I write for Risk & Compliance Journal, a page hosted on WSJ.com.
I'm 27 and I live in Astoria, Queens. I listen to a ton of music and read a lot about politics, public policy, the news media and the future of journalism. I also am a big fan of the Knicks, Jets and Mets. Expect a heavy dose of things to read.
The insultingly half-assed attempts to saddle Janay Palmer with culpability for her attack and the exploitive re-victimizing of her via endless replays of the second elevator video is disgusting. But they both spring from the same font of moral indolence. The cover-up and the supposed “need” to see the video are two versions of the same disease – the first is the thing that ravages you, the second is the dead-celled attempt at inoculation by pumping you full of a now-sterilized violence.

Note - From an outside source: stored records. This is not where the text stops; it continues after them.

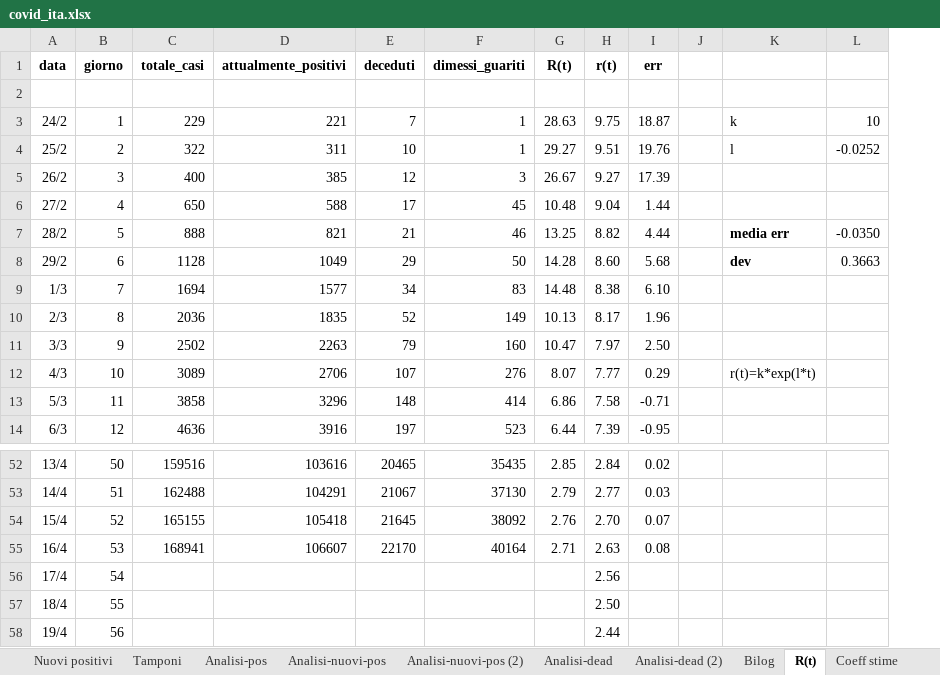
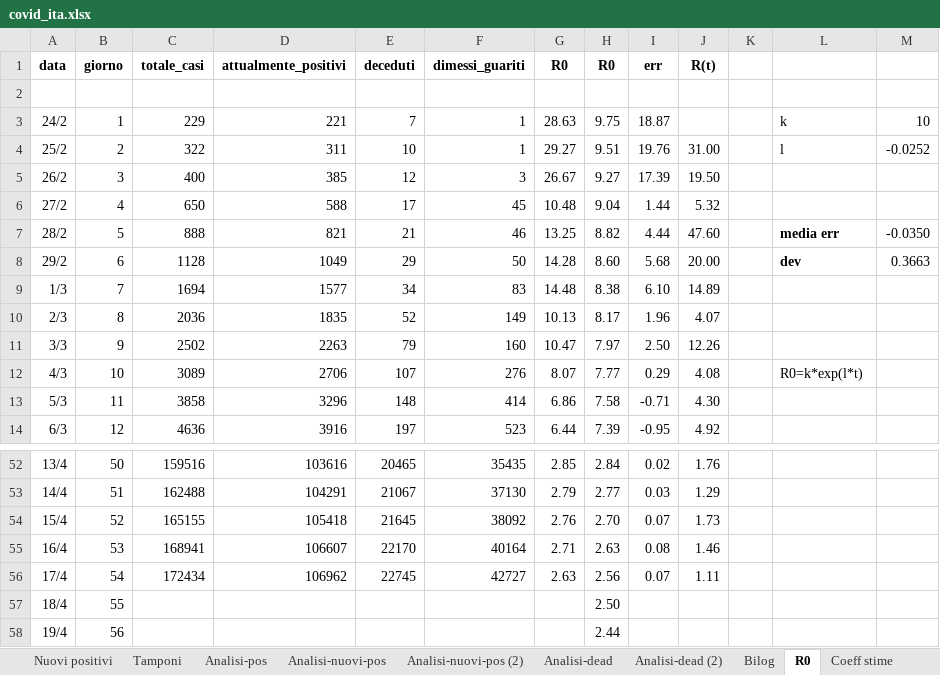
Before and after one commit to mattecarpa/Covid19, an Excel workbook: covid_ita.xlsx, sheet R0, drawn as a sheet; only a part is shown, gaps mark what is left out; values as stored, in another font and other column widths than the file's, no borders; charts and pictures not drawn; addresses are those after the commit; the diff names each change by its address in the sheet, - before the commit and + after, or states it on an @@ line.

```diff
--- a/covid_ita.xlsx (sheet R0)
+++ b/covid_ita.xlsx (sheet R0)
-sheet tab: R(t)
+sheet tab: R0
+column J (R(t)), rows 4-14: 31.00 | 19.50 | 5.32 | 47.60 | 20.00 | 14.89 | 4.07 | 12.26 | 4.08 | 4.30 | 4.92; rows 52-56: 1.76 | 1.29 | 1.73 | 1.46 | 1.11
-G1: R(t)
+G1: R0
-H1: r(t)
+H1: R0
-L12: r(t)=k*exp(l*t)
+L12: R0=k*exp(l*t)
-C56 (totale_casi): (empty)
+C56 (totale_casi): 172434
-D56 (attualmente_positivi): (empty)
+D56 (attualmente_positivi): 106962
-E56 (deceduti): (empty)
+E56 (deceduti): 22745
-F56 (dimessi_guariti): (empty)
+F56 (dimessi_guariti): 42727
-G56 (R0): (empty)
+G56 (R0): 2.63
-I56 (err): (empty)
+I56 (err): 0.07
```
Also changed, not shown: sheet Tamponi, sheet Dati, sheet Terapia_inten, sheet Deceduti, sheet Guariti, sheet Ospedalizzati, 10 more sheets, formulas that keep their value, charts or pictures, covid_lig.xlsx.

“It appears that a lot of the, particularly the war reporting from very dangerous places, is increasingly coming from female freelancers,” said Anna Schiller, the communications director for the International Women’s Media Foundation.
But with that bravery comes ever increasing danger. “The entire security situation in Syria has been deteriorating, and so for women journalists as well,” Schiller told Fusion.
IWMF found that nearly two-thirds of women they surveyed reported experiencing “intimidation, threats and abuse” in relation to their work. In addition to threats of physical violence, female journalists’ digital safety is often precarious.
A recent study from Demos found male public figures are more likely to receive abuse on Twitter — unless they’re journalists.
“Journalism is the only category where women received more abuse than men, with female journalists and TV news presenters receiving roughly three times as much abuse as their male counterparts,” the study found:
IWMF’s website was hacked Friday evening — a move the organization sees as an attack against women journalists in general, Schiller said. The hacker deleted all of the content on the organization’s website, causing IT security experts to believe it was a targeted attack, she said in an email.
Writing by Abby Rogers; Editing by Margarita Noriega.